Girl Scout Terrarium Project

by Katrina Arthurs
Terrariums have a history dating back to 1836.

Terrariums have a history dating back to 1836.

Thomas Northcut/Lifesize/Getty Images

A terrarium is like a miniature indoor greenhouse. It is a collection of small plants, and sometimes animals, growing inside a clear, sealed container. Terrariums make a great tool for teaching children how ecosystems work. A Girl Scout terrarium project can count toward earning the Daisy "Flower Garden Journey" badge, the Brownie "Try-It-Earth's Caretakers" badge and the Junior Girl Scout's "Earth Connections" badge.

Types of Terrariums
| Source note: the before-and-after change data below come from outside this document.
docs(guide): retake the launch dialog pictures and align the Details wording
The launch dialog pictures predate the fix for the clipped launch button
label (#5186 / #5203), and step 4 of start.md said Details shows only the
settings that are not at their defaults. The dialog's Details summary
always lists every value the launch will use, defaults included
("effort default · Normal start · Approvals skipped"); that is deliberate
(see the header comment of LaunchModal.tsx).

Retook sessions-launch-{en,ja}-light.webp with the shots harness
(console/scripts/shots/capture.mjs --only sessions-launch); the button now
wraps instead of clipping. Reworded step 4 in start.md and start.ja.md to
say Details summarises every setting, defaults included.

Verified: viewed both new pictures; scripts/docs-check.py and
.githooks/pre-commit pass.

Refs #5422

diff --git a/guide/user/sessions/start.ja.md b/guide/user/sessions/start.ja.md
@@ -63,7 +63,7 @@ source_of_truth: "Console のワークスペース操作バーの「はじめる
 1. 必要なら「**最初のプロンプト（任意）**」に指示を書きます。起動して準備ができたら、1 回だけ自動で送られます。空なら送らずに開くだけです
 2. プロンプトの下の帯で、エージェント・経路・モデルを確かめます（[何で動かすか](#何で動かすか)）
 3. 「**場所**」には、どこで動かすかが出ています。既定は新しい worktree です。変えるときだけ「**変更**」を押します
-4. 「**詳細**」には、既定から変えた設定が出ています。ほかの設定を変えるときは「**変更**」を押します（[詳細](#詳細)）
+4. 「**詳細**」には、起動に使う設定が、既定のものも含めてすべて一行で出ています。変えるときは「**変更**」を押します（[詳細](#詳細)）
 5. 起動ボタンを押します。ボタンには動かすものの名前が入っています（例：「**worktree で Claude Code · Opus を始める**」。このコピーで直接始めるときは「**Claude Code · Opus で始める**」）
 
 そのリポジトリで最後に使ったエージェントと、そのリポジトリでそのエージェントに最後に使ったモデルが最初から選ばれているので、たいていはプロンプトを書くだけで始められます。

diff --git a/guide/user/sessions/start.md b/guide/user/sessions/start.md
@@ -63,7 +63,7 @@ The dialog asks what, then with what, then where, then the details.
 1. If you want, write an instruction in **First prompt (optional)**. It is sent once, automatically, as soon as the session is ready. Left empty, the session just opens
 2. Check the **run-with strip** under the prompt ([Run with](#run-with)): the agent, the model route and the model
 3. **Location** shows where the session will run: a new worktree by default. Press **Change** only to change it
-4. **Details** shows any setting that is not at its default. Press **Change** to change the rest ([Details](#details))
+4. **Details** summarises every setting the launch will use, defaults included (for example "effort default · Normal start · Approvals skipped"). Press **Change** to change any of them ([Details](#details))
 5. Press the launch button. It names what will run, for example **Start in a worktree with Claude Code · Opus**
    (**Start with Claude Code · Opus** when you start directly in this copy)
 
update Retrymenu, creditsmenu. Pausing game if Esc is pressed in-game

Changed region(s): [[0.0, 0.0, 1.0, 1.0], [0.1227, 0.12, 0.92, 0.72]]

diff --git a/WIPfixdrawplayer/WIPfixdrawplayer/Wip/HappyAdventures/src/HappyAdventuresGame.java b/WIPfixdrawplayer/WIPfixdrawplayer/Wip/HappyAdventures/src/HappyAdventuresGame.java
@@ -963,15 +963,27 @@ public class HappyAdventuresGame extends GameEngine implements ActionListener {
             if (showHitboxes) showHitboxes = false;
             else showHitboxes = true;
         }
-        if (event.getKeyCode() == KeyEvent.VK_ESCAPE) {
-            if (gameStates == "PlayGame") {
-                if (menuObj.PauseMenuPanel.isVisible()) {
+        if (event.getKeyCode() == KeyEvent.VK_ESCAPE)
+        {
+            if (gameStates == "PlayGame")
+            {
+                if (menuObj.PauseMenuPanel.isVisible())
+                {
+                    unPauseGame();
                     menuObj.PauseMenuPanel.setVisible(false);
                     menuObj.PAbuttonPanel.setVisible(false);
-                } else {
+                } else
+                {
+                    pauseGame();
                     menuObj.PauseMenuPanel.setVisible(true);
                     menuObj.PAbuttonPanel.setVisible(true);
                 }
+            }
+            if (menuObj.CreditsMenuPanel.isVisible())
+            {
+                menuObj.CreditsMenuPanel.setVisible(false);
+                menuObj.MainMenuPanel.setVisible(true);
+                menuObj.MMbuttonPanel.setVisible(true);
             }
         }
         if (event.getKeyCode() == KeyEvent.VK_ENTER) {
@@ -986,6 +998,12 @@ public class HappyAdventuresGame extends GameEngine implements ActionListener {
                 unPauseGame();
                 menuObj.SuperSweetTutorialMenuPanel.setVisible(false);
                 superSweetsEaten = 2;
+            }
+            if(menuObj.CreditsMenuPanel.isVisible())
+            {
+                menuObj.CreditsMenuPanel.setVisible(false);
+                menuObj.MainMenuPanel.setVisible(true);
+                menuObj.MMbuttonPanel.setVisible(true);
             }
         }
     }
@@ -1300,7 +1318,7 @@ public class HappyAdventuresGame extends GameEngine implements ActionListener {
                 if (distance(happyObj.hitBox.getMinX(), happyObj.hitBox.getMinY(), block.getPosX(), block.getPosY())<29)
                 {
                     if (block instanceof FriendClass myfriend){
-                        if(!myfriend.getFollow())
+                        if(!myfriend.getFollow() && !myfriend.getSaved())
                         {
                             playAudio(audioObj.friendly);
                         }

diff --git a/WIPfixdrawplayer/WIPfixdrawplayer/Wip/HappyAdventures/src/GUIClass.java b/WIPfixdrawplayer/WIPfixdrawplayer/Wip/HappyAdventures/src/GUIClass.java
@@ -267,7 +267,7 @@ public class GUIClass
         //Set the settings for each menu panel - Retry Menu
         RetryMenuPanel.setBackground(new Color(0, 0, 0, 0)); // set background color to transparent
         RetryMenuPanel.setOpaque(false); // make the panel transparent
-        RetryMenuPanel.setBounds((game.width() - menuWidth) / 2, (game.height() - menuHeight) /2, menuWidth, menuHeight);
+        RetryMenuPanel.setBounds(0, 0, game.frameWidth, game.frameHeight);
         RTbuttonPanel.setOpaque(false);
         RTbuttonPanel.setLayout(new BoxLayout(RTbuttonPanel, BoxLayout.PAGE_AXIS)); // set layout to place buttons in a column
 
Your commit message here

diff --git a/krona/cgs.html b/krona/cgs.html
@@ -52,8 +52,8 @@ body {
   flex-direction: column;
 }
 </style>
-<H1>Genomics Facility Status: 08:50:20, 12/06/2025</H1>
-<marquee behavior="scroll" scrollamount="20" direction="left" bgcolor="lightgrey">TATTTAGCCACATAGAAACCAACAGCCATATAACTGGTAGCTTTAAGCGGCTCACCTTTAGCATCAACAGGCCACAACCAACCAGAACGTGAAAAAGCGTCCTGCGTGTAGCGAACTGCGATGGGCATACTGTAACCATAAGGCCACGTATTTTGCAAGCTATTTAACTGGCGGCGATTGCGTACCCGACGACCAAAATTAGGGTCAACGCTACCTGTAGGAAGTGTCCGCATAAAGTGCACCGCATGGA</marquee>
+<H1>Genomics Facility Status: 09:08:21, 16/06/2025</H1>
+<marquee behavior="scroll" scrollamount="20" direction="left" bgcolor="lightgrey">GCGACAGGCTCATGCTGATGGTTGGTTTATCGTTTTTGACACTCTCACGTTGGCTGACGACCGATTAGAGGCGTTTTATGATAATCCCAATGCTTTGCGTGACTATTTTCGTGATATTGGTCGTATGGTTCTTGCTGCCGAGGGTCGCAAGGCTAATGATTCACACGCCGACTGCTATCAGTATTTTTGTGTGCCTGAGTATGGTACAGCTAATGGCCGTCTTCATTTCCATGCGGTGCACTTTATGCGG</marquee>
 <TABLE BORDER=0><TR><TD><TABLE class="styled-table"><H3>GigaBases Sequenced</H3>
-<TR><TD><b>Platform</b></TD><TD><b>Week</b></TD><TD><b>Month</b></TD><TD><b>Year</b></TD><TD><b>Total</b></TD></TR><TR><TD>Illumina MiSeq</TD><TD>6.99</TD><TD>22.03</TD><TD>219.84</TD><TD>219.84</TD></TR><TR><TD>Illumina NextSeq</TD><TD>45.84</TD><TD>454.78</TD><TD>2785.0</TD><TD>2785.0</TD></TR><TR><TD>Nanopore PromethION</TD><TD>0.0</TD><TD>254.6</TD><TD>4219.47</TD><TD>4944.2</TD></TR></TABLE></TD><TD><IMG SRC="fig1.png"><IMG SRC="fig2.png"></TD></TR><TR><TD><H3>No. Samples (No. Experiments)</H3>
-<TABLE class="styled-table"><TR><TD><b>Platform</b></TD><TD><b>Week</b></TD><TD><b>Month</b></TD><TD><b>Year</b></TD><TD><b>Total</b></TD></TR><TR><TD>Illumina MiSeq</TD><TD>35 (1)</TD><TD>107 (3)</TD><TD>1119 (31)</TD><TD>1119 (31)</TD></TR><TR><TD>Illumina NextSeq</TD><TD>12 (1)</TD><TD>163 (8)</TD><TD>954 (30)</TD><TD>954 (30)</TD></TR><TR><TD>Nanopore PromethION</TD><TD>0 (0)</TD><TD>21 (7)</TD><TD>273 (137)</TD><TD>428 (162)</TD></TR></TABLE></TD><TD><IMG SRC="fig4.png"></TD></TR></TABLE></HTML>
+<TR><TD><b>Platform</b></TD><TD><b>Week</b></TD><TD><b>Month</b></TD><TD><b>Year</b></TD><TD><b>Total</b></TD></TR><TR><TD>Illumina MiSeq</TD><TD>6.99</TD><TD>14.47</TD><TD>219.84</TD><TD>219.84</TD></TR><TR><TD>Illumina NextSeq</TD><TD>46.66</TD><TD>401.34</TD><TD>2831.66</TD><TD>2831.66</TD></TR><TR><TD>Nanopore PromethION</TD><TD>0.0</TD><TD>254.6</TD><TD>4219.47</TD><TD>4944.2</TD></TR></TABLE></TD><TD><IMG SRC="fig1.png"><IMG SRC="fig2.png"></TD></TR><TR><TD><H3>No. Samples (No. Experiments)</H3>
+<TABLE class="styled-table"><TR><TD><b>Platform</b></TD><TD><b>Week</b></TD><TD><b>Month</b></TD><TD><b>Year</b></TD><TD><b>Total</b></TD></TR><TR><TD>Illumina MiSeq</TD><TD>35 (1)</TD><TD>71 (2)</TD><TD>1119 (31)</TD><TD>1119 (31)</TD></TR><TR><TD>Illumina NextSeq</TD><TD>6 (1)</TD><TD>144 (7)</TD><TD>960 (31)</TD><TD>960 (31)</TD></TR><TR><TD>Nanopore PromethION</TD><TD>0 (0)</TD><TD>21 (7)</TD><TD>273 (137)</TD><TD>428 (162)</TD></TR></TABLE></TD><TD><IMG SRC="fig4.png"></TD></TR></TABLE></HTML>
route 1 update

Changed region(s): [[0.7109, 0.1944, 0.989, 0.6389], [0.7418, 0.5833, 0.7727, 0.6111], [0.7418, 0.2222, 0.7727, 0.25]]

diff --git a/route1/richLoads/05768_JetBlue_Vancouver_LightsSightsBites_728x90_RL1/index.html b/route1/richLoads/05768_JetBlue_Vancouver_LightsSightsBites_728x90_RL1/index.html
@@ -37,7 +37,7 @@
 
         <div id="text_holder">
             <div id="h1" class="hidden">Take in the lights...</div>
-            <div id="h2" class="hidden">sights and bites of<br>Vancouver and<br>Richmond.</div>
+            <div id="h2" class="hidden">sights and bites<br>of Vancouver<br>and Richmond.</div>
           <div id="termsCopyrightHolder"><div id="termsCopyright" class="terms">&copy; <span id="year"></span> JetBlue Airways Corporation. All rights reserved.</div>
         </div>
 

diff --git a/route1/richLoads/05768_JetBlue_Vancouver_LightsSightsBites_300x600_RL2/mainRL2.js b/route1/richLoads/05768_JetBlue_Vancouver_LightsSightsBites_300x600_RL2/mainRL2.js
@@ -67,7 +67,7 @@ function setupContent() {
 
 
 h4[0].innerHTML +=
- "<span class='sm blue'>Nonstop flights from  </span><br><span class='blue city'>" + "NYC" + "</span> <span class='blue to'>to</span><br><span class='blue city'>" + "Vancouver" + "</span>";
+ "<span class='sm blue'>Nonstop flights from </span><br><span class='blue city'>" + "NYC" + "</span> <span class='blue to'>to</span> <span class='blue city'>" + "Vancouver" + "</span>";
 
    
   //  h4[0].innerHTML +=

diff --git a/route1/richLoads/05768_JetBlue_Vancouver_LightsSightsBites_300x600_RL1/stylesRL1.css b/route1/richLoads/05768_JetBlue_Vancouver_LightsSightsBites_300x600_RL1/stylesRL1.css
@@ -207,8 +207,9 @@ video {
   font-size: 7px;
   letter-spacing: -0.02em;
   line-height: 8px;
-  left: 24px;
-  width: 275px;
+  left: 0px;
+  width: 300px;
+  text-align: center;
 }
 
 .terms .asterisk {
As long as the container is clear and can be sealed, a terrarium can be made using something as small as a glass jar to something as large as a fish tank. You can even make one out of a plastic soda bottle. Terrariums can also be dry or wet. A dry terrarium has just a small dish of water in it, while a wet terrarium can have either an inch or two of water filling one side or covering the entire bottom of the terrarium.

Plants and Animals for Terrariums

The best types of plants to use for terrariums are ones that do not do dwell in typical indoor settings. Dense, low-growing plants that do not get taller than about 12 inches are ideal. African violets, wintergreen, English ivy, maidenhair fern and strawberry begonias are a few examples. Cactus also grows well in terrariums. Crickets, tarantulas, chameleons, toads, salamanders and snails work well in dry terrariums, and wet terrariums make a great habitat for crayfish, newts and tree frogs.


Common materials for terrariums include soil, pea gravel, moss and horticultural charcoal. A desk lamp may be required for certain types of plants. Venus flytraps, oxalis and jade plants are a few examples of plants that require constant bright light. Certain animals, like lizards and turtles, require UVB light to process calcium for their diets.


Before building your terrarium, you will need to research the plants and animals you plan to grow. This is especially important because certain species of plants and animals have certain requirements. For example, butterflies need a constant flow of fresh air, so a screened-in terrarium would work better than a fully enclosed one. Plants, such as English Ivy, grow quickly and will need occasional pruning. Cactus grow better in sandier soil, while ferns and begonias will require a moister, richer soil.


Photo Credits

  • Thomas Northcut/Lifesize/Getty Images